**Required action:** Using the material that follows, output exactly the lines from the one containing "Before and after one commit to jncldrn64/MIDI-Scale-Trainer, a" through the one containing "doc: cerrar la", with both ends kept.

*** Given entries Section Begins ***

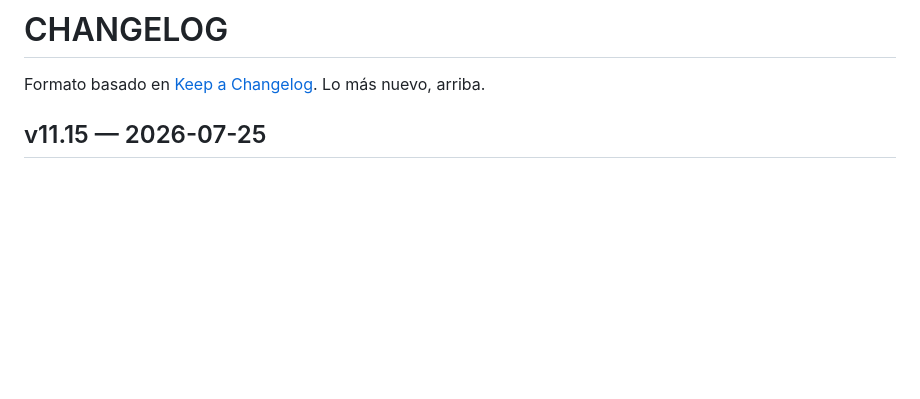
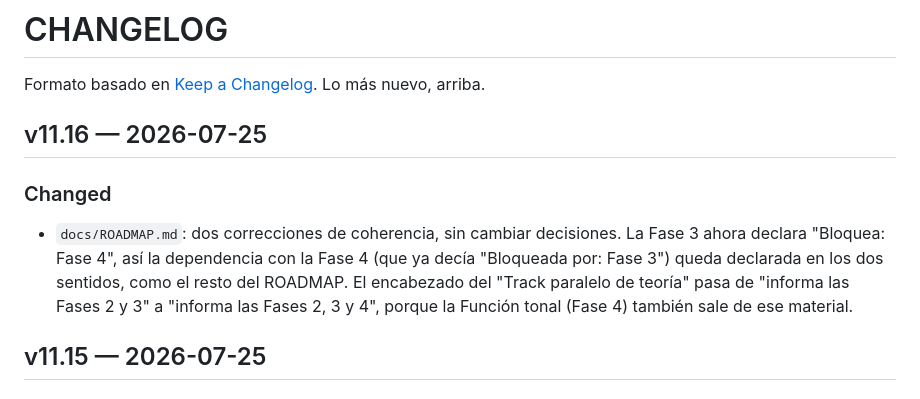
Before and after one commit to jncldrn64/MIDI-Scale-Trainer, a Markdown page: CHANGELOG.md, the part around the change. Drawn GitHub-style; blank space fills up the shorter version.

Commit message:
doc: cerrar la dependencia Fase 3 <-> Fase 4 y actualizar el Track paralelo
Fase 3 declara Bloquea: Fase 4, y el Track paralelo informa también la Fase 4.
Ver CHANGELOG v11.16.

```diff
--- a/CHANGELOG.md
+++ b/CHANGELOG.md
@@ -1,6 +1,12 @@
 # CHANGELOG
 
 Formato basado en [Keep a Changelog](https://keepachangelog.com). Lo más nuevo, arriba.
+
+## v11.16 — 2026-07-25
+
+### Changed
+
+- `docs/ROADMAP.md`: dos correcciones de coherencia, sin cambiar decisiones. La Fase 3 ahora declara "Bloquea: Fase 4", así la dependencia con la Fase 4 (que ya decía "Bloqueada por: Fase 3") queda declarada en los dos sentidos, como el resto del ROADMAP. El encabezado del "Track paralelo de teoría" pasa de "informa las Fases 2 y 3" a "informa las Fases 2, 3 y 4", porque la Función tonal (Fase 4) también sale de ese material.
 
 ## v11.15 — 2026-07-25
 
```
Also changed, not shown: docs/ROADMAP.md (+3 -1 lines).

*** Given entries Section Ends ***
*** Given entries Section Begins ***

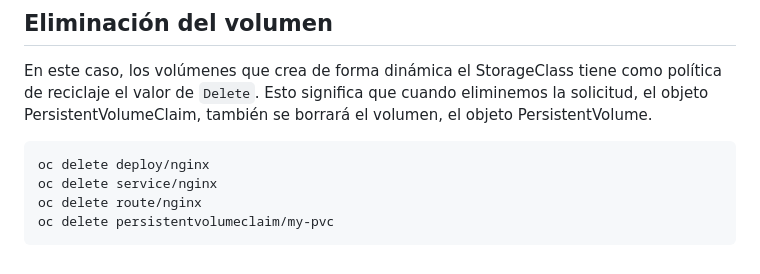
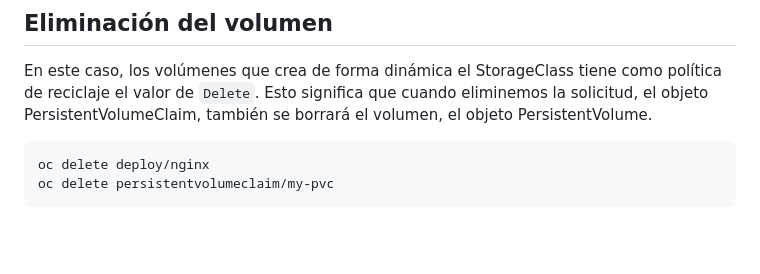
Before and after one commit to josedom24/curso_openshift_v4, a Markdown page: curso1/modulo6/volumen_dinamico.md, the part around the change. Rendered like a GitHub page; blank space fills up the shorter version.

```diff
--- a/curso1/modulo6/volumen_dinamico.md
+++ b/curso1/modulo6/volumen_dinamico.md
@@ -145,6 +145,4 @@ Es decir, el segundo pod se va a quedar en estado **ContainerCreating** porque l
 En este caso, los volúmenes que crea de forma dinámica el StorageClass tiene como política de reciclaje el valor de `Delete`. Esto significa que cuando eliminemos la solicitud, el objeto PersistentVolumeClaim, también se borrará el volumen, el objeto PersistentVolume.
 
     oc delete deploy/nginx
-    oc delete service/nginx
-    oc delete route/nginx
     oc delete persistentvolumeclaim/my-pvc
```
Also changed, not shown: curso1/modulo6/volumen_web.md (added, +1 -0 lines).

*** Given entries Section Ends ***

**Answer space:**
Before and after one commit to jncldrn64/MIDI-Scale-Trainer, a Markdown page: CHANGELOG.md, the part around the change. Drawn GitHub-style; blank space fills up the shorter version.

Commit message:
doc: cerrar la dependencia Fase 3 <-> Fase 4 y actualizar el Track paralelo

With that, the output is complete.